Bitmanagement Software GmbH recently filed suit against the US Navy, alleging willful copyright infringement of its 3D virtual reality software “BS Contact Geo” and demanding $600 million in damages. A copy of the complaint has been posted by Business Insider at the attached link. Bitmanagement’s complaint alleges that the software license agreement entered into with the US Navy authorized the installation of the software on 38 machines “for the purposes of testing, trial runs, and integration into Navy systems” but that the US Navy decided it wanted to deploy the software on a wider scale and proceeded to install the software on more than 558,000 computers while it entered into negotiations with Bitmanagement to purchase additional licenses.
The initial reporting on this case in such publications as PC Magazine, The Register, and ars Technica suggested that the US Navy had flagrantly infringed the intellectual property rights of this German software company on a massive scale and that the damages were likely to be significant. However, the US Navy has now filed a response to Bitmanagement Software complaint, in which it denies that the license limited the US Navy to installation of the software on 38 personal computers and alleges instead that the Navy instead procured concurrent-use network licenses and was authorized to install the software on its network.

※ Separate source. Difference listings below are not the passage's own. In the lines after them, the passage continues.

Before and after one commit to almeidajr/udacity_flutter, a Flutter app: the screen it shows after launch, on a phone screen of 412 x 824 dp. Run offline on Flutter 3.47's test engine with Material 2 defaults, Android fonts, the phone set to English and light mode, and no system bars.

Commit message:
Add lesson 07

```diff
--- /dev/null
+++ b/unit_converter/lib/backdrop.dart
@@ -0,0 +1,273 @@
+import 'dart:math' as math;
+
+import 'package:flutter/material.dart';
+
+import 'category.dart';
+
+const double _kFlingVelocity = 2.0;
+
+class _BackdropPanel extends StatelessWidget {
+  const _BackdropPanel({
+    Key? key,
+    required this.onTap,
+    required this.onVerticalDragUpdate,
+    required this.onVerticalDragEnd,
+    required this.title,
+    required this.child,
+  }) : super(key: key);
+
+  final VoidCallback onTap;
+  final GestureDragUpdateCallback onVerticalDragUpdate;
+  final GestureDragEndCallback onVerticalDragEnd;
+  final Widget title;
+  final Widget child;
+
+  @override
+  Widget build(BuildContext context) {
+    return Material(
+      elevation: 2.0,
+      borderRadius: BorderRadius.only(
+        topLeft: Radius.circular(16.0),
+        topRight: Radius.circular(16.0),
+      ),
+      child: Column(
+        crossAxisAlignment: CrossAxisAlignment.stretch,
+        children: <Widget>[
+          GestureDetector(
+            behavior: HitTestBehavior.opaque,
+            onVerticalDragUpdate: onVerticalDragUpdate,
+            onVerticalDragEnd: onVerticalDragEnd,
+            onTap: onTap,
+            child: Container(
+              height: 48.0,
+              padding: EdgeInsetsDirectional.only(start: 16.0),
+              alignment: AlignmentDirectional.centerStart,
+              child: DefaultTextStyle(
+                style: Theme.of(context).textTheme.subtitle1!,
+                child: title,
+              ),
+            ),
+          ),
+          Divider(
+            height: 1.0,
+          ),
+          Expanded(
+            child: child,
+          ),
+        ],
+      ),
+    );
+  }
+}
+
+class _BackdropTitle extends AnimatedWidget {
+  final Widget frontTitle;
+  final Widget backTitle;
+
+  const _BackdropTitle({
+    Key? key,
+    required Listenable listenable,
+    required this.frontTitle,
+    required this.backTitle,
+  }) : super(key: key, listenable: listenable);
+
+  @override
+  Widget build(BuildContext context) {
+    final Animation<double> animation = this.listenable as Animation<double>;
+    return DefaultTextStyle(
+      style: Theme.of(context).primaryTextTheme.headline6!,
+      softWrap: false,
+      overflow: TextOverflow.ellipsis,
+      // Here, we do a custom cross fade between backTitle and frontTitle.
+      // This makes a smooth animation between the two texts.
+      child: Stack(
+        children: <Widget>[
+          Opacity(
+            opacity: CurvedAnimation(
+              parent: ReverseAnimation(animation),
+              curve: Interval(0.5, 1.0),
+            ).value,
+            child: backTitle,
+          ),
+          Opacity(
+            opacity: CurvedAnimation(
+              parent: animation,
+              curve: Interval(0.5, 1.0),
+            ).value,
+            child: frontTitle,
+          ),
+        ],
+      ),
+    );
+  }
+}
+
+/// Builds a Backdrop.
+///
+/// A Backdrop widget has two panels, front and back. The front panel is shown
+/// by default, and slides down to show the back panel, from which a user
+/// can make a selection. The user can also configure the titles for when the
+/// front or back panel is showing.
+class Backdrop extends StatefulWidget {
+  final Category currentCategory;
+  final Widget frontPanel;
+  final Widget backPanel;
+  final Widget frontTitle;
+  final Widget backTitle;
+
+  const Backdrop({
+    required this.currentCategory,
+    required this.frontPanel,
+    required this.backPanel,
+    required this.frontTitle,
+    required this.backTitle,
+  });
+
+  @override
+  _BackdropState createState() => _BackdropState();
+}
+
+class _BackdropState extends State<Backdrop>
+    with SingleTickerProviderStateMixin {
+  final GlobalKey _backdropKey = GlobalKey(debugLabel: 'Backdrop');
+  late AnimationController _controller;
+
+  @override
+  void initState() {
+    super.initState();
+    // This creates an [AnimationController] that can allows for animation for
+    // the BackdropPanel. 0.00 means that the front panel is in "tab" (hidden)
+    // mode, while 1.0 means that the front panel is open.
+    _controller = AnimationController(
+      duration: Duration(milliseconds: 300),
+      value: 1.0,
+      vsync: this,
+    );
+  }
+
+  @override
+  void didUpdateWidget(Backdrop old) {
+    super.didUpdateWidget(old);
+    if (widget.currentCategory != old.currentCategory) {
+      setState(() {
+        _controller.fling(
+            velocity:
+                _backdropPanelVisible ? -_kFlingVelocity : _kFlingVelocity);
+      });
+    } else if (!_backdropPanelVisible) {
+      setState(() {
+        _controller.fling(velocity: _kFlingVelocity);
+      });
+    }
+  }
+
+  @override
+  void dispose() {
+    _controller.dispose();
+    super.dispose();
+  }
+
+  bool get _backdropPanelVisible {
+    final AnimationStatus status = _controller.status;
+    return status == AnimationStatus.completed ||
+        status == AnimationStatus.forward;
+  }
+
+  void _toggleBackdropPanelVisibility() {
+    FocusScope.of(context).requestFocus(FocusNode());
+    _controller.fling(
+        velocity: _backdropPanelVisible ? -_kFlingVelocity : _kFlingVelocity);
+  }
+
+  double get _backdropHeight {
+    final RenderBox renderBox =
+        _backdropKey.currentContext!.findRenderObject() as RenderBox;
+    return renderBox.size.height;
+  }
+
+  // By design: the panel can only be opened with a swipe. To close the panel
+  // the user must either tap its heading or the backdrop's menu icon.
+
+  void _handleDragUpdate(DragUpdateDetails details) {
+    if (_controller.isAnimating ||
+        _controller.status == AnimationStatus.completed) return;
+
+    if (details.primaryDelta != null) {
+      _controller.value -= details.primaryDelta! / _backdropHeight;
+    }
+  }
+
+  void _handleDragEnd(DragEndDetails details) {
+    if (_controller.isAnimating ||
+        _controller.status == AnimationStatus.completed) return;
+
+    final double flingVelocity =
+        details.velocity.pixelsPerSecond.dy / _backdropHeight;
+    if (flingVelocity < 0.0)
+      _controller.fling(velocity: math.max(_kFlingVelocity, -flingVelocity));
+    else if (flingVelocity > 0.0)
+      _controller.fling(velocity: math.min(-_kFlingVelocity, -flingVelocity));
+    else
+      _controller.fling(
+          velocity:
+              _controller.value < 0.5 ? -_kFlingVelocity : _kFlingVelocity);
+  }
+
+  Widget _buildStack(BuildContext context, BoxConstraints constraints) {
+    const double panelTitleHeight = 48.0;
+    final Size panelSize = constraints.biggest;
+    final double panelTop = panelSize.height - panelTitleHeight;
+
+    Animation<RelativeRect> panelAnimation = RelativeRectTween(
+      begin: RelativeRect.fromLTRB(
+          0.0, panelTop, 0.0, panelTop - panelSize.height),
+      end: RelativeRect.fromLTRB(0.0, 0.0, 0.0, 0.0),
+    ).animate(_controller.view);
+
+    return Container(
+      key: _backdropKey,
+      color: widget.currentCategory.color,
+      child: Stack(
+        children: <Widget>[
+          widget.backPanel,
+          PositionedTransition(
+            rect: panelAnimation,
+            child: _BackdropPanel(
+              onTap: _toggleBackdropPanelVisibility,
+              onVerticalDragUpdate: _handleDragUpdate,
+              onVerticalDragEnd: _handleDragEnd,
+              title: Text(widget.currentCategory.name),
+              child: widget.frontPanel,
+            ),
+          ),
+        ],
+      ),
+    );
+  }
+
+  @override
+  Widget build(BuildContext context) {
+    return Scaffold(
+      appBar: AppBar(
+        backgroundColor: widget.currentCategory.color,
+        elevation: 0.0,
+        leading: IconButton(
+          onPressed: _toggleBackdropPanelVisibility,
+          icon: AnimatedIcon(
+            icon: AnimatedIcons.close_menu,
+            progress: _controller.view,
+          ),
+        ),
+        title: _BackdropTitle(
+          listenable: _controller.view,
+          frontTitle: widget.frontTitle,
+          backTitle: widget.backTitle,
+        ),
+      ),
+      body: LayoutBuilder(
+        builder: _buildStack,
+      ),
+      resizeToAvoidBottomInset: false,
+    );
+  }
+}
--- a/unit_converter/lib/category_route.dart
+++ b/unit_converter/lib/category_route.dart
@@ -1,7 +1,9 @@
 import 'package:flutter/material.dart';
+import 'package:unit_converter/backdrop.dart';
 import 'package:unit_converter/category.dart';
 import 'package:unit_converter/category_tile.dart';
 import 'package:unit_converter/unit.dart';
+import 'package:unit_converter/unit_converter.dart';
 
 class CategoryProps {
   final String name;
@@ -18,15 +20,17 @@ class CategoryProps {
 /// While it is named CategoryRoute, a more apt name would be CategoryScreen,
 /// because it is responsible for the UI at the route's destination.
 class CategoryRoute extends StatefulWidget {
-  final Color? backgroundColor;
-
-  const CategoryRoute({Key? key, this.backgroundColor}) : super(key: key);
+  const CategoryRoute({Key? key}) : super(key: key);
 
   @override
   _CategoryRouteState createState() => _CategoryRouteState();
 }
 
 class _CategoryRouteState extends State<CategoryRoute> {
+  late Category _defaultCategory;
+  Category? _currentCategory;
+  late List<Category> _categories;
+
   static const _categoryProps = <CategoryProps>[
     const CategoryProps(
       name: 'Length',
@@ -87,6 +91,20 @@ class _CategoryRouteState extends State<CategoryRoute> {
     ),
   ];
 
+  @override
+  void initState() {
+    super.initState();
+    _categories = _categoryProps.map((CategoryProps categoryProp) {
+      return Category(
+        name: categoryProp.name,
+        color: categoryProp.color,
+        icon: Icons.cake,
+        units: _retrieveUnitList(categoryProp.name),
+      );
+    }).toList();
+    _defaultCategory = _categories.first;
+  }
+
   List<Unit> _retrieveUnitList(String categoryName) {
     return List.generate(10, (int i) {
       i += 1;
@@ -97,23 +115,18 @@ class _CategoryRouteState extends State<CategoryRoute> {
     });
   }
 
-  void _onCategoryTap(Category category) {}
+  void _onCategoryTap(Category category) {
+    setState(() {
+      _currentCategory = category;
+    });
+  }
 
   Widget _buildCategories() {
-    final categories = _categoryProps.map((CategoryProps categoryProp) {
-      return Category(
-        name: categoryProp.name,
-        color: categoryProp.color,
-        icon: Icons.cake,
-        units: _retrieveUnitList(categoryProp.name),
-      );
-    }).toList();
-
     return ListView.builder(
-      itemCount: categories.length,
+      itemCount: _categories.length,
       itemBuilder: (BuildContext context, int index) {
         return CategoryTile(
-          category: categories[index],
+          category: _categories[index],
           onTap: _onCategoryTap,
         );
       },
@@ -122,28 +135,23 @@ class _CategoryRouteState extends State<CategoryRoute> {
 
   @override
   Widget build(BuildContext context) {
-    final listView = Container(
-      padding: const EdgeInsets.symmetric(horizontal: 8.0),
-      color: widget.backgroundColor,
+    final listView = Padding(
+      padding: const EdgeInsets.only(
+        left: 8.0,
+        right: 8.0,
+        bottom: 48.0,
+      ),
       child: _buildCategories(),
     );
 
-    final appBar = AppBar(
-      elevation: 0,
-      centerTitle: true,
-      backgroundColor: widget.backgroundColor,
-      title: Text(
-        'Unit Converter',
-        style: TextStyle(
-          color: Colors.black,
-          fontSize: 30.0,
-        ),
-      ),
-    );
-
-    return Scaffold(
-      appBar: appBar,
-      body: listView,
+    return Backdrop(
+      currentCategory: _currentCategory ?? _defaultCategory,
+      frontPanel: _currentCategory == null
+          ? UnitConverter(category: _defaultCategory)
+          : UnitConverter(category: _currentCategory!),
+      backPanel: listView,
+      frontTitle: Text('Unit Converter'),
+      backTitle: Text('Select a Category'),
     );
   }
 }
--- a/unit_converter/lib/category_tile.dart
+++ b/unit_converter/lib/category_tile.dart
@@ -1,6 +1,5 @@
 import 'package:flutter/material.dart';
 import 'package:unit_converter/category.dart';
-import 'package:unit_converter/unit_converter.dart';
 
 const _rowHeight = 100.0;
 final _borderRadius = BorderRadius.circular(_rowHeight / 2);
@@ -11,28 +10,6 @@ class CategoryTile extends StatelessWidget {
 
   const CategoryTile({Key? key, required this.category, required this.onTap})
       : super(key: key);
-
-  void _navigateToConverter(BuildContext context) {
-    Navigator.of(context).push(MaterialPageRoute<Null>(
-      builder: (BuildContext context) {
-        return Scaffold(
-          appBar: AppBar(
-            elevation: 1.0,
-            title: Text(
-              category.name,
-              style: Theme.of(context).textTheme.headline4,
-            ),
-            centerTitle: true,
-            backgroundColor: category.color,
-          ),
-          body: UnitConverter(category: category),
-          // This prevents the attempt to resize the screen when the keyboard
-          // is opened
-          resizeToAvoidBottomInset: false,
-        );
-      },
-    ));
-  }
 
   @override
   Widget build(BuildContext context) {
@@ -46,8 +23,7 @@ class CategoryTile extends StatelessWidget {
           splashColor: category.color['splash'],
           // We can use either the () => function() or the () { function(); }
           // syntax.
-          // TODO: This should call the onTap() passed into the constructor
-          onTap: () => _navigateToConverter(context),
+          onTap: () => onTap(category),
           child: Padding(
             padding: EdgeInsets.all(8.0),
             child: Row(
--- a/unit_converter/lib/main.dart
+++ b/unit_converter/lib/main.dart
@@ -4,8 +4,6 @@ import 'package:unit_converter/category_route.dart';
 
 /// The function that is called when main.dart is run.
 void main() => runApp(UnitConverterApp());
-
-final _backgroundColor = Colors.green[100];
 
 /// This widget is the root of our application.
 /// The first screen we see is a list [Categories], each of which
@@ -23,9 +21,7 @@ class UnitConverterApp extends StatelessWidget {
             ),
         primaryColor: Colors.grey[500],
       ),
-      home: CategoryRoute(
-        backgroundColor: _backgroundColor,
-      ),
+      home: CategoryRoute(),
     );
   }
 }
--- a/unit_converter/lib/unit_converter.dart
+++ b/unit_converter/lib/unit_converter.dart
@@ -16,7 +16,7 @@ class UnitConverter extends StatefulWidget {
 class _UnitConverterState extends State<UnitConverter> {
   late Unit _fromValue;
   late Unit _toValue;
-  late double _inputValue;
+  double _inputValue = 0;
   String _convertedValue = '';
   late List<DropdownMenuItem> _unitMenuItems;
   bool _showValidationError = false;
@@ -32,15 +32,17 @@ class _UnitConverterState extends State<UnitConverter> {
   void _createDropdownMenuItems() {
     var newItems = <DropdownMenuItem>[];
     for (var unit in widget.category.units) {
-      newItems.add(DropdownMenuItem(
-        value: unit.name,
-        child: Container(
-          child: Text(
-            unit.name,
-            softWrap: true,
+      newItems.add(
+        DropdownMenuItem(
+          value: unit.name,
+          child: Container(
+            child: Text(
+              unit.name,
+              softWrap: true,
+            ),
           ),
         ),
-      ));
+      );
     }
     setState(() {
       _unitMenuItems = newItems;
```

As a software licensing attorney who has had occasion to review many European software licenses, the nature of the US Navy’s response to facts that seem on their face to be quite clear-cut and entirely favoring the plaintiff software company leads me to question whether the license agreement at the heart of this dispute is as poorly drafted as many of the European license agreements I have reviewed in my practice over the years. While I have no direct knowledge of Bitmanagement Software’s standard licensing terms or the terms entered into by Bitmanagement Software specifically with the US Navy, the mere fact that the Navy raised an argument in its response that it “procured concurrent-use networking licenses” suggests that the software agreement might not have had a clear license grant that clearly stated the scope of the grant and that the agreement might have just contained a fee schedule, which did not specifically define how the fees were calculated. If this were in fact the case, the US Navy lawyers may just have interpreted the software license in such a way to favor the US Navy rather than engaging in willful copyright infringement as the plaintiff software company claims.
It has been my experience that many software companies around the world do not fully appreciate the significance of two key terms in every software license: the license grant itself and the payment clause. It is not enough to state in a software license that you are granting a license for a particular purpose. Rather, you have to actually define the parameters of the license grant. For example, does the license authorize the installation of the software at a specific workstation at a specific location by a single employee? Or does the license authorize the installation of the software at a specific workstations at a specific location by an unlimited number of employees? Alternatively, does the license authorize installation of the software on an unlimited number of workstations at several locations of the business by an unlimited number of employees? Or does the license authorize installation of the software on a server for concurrent use by a certain number of workstations of an unlimited number of employees? As you can see the same grant to install software can be interpreted a number of different ways if all the different parameters are not carefully considered.
However, when you have a vaguely drafted software license that only “grants” a license or, alternatively, grants a very broad right to “use” the software, you have an additional interpretation problem in that it is unclear the scope of use that is in fact granted. While the drafter might have intended “use” to mean merely the right to “install and run” the software, “use” might be interpreted to authorize not only “installation” and “running” but also “copying” and “distribution” provided the “copying” is limited to making archival backup copies or copies to other internal hardware and the distribution is similarly limited to with the licensee organization.
The other common problem I run into in reviewing software licenses is the vague drafting of license fees and payment terms and over-reliance on a fee schedule that simply lists prices based on number of licenses granted. Obviously, if you charge a set fee per license and neither the license grant nor the payment terms are specifically drafted, then the licensee is going to interpret the fees due and payable in the manner most favorable to the licensee. Frequently I see licenses, where the licensor likely intended to charge by the number of authorized users at a business but doesn’t specifically state how the fees are to be calculated, and obviously in these instances, the licensor is not likely to collect the volume of fees it intended to collect.
As previously stated, I have no knowledge of the software license at the heart of this dispute, so I am only speculating as to how this relationship might have deteriorated to the point of filing a $600 million lawsuit. However, my own experience suggests that the contract which was the basis of this relationship may have been poorly drafted with respect the key terms of the license grant and license fee terms, and the choice of language in the response to the complaint makes me more suspicious that these problems I often see in my own practice could have been an issue in this relationship. The bottom line is that key clauses in software licenses need to be drafted very precisely, regardless of which side of the contract you are on, and where terms are left vague, you may very end up in court having to pursue or defend copyright infringement claims which could have easily been avoided if only a better contract had been negotiated upfront.